Short fiction readings can make the same sort of demands, but the tedium stretches out, and the incomprehension can become terminal. One break in that narrative thread – a misheard or misinterpreted sentence, even a single word – and the story slips from the listener’s grasp. While you’re thinking about what one line meant, you’ve lost important information in the next, and the story spirals away from you, never to be recaptured.

And yet, whole paragraphs of irrelevancy can be read out by autors blissfully unaware of their redundancies; authors who have no sense of what the important bits of their stories really are. That the worst of writers will go on the longest is not co-incidental. Unaware of their own writing, they are equally insensitive to how it is being received. The disturbing thought, for all of us, is to what extent we number among them!

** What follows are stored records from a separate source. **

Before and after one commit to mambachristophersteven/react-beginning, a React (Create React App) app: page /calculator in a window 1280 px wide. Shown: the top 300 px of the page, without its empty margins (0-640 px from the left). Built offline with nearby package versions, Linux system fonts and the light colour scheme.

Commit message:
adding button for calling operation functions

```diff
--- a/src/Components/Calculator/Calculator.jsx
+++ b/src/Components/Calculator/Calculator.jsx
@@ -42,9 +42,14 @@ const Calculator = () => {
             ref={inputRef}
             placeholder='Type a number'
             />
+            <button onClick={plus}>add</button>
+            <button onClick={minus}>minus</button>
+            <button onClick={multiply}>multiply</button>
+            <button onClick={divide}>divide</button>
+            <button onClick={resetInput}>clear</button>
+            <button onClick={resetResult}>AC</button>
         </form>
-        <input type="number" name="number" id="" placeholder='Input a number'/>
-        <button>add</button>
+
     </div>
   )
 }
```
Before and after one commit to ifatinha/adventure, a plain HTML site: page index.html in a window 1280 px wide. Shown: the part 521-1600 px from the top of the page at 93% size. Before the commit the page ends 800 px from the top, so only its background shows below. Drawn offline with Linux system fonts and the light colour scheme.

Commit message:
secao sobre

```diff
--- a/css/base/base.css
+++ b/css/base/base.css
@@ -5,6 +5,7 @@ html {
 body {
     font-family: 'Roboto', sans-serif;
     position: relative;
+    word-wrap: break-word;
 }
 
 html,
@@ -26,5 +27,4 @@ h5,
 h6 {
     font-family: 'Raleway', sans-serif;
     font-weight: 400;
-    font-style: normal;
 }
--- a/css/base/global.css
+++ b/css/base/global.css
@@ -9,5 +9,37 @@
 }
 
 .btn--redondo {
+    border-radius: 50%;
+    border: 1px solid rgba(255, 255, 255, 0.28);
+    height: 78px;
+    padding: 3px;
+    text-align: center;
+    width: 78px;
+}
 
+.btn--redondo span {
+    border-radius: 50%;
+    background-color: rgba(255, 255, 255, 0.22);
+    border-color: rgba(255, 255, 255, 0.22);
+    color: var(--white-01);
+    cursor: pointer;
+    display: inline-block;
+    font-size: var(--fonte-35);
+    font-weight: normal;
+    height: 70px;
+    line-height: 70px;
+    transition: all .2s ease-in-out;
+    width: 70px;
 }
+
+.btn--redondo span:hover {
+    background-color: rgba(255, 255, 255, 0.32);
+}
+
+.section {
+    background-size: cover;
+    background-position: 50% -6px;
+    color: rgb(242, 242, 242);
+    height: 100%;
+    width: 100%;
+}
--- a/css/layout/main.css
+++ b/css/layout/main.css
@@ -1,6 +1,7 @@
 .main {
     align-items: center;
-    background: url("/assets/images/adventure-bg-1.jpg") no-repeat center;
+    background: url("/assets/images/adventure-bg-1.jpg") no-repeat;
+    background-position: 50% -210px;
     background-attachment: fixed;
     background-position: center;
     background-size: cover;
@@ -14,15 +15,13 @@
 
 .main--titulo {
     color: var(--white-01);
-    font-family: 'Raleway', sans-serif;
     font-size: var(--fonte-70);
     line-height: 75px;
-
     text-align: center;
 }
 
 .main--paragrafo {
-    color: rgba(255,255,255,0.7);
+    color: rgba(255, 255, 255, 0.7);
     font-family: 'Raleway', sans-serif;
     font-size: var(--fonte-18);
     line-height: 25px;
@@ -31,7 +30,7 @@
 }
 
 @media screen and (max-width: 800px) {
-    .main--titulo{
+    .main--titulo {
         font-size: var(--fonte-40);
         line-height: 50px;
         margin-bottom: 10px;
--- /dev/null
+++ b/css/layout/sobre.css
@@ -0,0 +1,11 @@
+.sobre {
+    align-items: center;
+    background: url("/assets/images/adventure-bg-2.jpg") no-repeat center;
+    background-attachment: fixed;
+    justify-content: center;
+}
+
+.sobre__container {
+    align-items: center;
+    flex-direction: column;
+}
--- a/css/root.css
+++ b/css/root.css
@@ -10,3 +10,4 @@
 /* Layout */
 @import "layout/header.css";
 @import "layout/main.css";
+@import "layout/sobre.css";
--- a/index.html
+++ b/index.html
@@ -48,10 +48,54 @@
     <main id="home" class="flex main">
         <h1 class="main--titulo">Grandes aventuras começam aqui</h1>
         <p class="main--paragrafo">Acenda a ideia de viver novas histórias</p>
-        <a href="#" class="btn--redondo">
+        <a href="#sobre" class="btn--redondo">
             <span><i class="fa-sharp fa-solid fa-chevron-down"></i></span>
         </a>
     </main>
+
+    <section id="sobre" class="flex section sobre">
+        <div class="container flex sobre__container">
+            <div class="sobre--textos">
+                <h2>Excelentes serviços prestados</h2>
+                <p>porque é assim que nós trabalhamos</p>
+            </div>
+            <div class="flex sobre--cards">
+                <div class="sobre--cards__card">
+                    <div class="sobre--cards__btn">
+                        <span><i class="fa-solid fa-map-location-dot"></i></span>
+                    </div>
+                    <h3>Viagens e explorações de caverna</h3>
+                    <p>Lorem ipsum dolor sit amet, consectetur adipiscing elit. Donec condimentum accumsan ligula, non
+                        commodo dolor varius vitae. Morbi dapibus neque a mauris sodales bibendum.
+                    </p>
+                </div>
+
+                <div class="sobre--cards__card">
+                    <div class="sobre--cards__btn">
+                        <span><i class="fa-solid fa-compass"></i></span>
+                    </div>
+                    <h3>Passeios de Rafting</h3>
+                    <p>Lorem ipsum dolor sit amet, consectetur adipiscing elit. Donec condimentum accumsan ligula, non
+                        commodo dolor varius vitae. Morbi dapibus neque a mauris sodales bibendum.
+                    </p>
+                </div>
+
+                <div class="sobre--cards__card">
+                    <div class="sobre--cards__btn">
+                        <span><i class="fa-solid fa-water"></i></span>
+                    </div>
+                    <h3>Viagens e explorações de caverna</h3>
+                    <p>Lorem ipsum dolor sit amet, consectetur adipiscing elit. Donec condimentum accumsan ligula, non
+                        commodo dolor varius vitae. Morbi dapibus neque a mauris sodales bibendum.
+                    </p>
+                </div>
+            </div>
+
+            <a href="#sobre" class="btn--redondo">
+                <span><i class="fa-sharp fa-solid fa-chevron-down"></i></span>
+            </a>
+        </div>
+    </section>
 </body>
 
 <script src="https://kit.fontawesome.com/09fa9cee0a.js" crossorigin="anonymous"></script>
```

Listening isn’t reading, although it’s getting closer when we consider recorded stories. Readers don’t have to drop that thread through a lapse of attention or a more than usually complex sentence. They can go back and pick it up again. They can think about lines for as long as they like before reading the next one. Writing to be read can take a few liberties that would be risky in writing to be heard.   

Yet, a writer as successful as Stephen King has pointed out (in his ‘On Writing’), most reassuringly, that even good writers don’t know what works, nor what doesn’t. In fact, his comments suggest to me that there is some doubt about the concept of good writing itself. C.S.Lewis, in ‘Of Other Worlds’ makes a strong attack on the ‘non-literary reader’, who brings his own imagination to bear on bad writing, and by doing so fools himself into believing that it is good. I’m reminded of the times I was told, in seminars during my M.Litt course among other places, to leave room for the reader. Was that the ‘non literary reader’, I wonder?

During that course I was always reluctant to accept, or even examine, the crucial links between writer and reader, between the acts of writing and those of reading. The more attention we pay to the reader, the more it seems we, as writers, are relinquishing our hold over what we can write. Yet, how we are read is the final arbiter on how we have written; and how we read must influence our evaluations of what we have been reading. How we think we shall be read, or even how we think we might, or should be, could be the decisive factor in how we think we will write.

This pushes us down the road to understanding that to become better writers, we might have to learn to be better readers, but it also raises the question of to what extent any reader might over-ride what has actually been written with his own imaginative version of what he thinks he has read.

Reading a book on James Joyce recently I noted that the study was described on the cover as ‘exhaustive’. Exhausting perhaps, but I suspect that Joyce would have refuted anybody’s claim to have ‘exhausted’ what was there to be read in(to) his work!